*** Recorded information ***

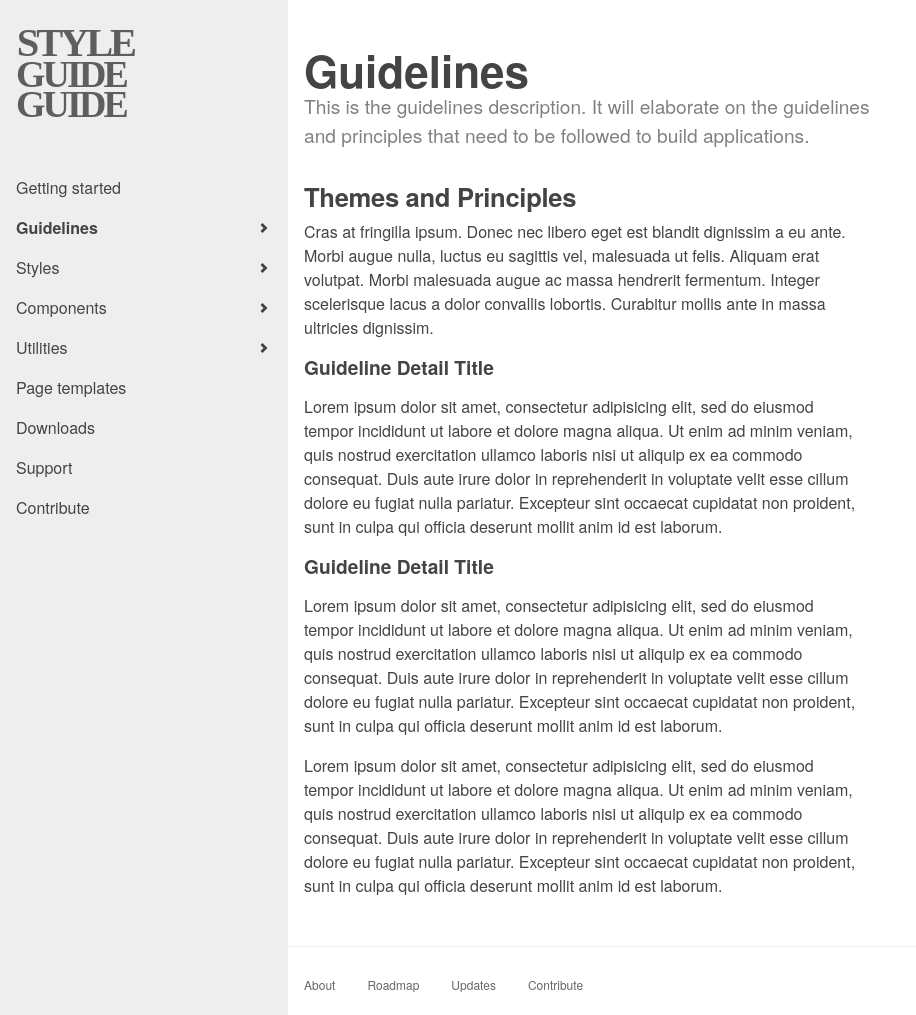
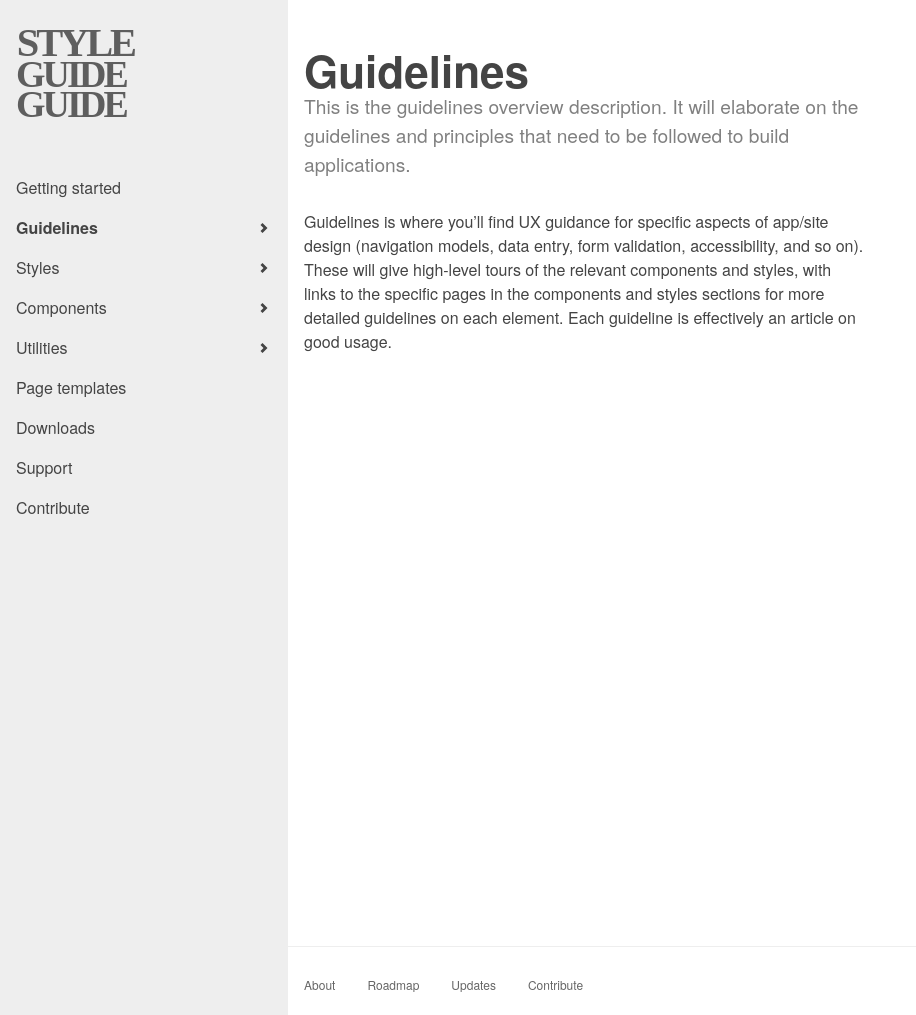
Before and after one commit to bradfrost/style-guide-guide, a Jekyll site: the page built from guidelines/01-index.md, in a window 1280 px wide and 1015 px high. Shown: the whole window, without its empty margins (0-916 px from the left). Built offline with Jekyll 4.4.1, drawn with Linux system fonts in a browser that asks for light colours.

Commit message:
Guidelines overview page content

```diff
--- a/guidelines/01-index.md
+++ b/guidelines/01-index.md
@@ -5,17 +5,7 @@ group: guidelines
 permalink: /guidelines/
 
 title: Guidelines
-description: This is the guidelines description. It will elaborate on the guidelines and principles that need to be followed to build applications.
+description: This is the guidelines overview description. It will elaborate on the guidelines and principles that need to be followed to build applications.
 ---
 
-## Themes and Principles
-
-Cras at fringilla ipsum. Donec nec libero eget est blandit dignissim a eu ante. Morbi augue nulla, luctus eu sagittis vel, malesuada ut felis. Aliquam erat volutpat. Morbi malesuada augue ac massa hendrerit fermentum. Integer scelerisque lacus a dolor convallis lobortis. Curabitur mollis ante in massa ultricies dignissim.
-
-### Guideline Detail Title
-Lorem ipsum dolor sit amet, consectetur adipisicing elit, sed do eiusmod tempor incididunt ut labore et dolore magna aliqua. Ut enim ad minim veniam, quis nostrud exercitation ullamco laboris nisi ut aliquip ex ea commodo consequat. Duis aute irure dolor in reprehenderit in voluptate velit esse cillum dolore eu fugiat nulla pariatur. Excepteur sint occaecat cupidatat non proident, sunt in culpa qui officia deserunt mollit anim id est laborum.
-
-### Guideline Detail Title
-Lorem ipsum dolor sit amet, consectetur adipisicing elit, sed do eiusmod tempor incididunt ut labore et dolore magna aliqua. Ut enim ad minim veniam, quis nostrud exercitation ullamco laboris nisi ut aliquip ex ea commodo consequat. Duis aute irure dolor in reprehenderit in voluptate velit esse cillum dolore eu fugiat nulla pariatur. Excepteur sint occaecat cupidatat non proident, sunt in culpa qui officia deserunt mollit anim id est laborum.
-
-Lorem ipsum dolor sit amet, consectetur adipisicing elit, sed do eiusmod tempor incididunt ut labore et dolore magna aliqua. Ut enim ad minim veniam, quis nostrud exercitation ullamco laboris nisi ut aliquip ex ea commodo consequat. Duis aute irure dolor in reprehenderit in voluptate velit esse cillum dolore eu fugiat nulla pariatur. Excepteur sint occaecat cupidatat non proident, sunt in culpa qui officia deserunt mollit anim id est laborum.
+Guidelines is where you'll find UX guidance for specific aspects of app/site design (navigation models, data entry, form validation, accessibility, and so on). These will give high-level tours of the relevant components and styles, with links to the specific pages in the components and styles sections for more detailed guidelines on each element.  Each guideline is effectively an article on good usage.
```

*** End of Recorded information ***

◆ What to work on
Repeat the lines above precisely and skip every picture.

◆ Response to the exercise
Before and after one commit to bradfrost/style-guide-guide, a Jekyll site: the page built from guidelines/01-index.md, in a window 1280 px wide and 1015 px high. Shown: the whole window, without its empty margins (0-916 px from the left). Built offline with Jekyll 4.4.1, drawn with Linux system fonts in a browser that asks for light colours.

Commit message:
Guidelines overview page content

```diff
--- a/guidelines/01-index.md
+++ b/guidelines/01-index.md
@@ -5,17 +5,7 @@ group: guidelines
 permalink: /guidelines/
 
 title: Guidelines
-description: This is the guidelines description. It will elaborate on the guidelines and principles that need to be followed to build applications.
+description: This is the guidelines overview description. It will elaborate on the guidelines and principles that need to be followed to build applications.
 ---
 
-## Themes and Principles
-
-Cras at fringilla ipsum. Donec nec libero eget est blandit dignissim a eu ante. Morbi augue nulla, luctus eu sagittis vel, malesuada ut felis. Aliquam erat volutpat. Morbi malesuada augue ac massa hendrerit fermentum. Integer scelerisque lacus a dolor convallis lobortis. Curabitur mollis ante in massa ultricies dignissim.
-
-### Guideline Detail Title
-Lorem ipsum dolor sit amet, consectetur adipisicing elit, sed do eiusmod tempor incididunt ut labore et dolore magna aliqua. Ut enim ad minim veniam, quis nostrud exercitation ullamco laboris nisi ut aliquip ex ea commodo consequat. Duis aute irure dolor in reprehenderit in voluptate velit esse cillum dolore eu fugiat nulla pariatur. Excepteur sint occaecat cupidatat non proident, sunt in culpa qui officia deserunt mollit anim id est laborum.
-
-### Guideline Detail Title
-Lorem ipsum dolor sit amet, consectetur adipisicing elit, sed do eiusmod tempor incididunt ut labore et dolore magna aliqua. Ut enim ad minim veniam, quis nostrud exercitation ullamco laboris nisi ut aliquip ex ea commodo consequat. Duis aute irure dolor in reprehenderit in voluptate velit esse cillum dolore eu fugiat nulla pariatur. Excepteur sint occaecat cupidatat non proident, sunt in culpa qui officia deserunt mollit anim id est laborum.
-
-Lorem ipsum dolor sit amet, consectetur adipisicing elit, sed do eiusmod tempor incididunt ut labore et dolore magna aliqua. Ut enim ad minim veniam, quis nostrud exercitation ullamco laboris nisi ut aliquip ex ea commodo consequat. Duis aute irure dolor in reprehenderit in voluptate velit esse cillum dolore eu fugiat nulla pariatur. Excepteur sint occaecat cupidatat non proident, sunt in culpa qui officia deserunt mollit anim id est laborum.
+Guidelines is where you'll find UX guidance for specific aspects of app/site design (navigation models, data entry, form validation, accessibility, and so on). These will give high-level tours of the relevant components and styles, with links to the specific pages in the components and styles sections for more detailed guidelines on each element.  Each guideline is effectively an article on good usage.
```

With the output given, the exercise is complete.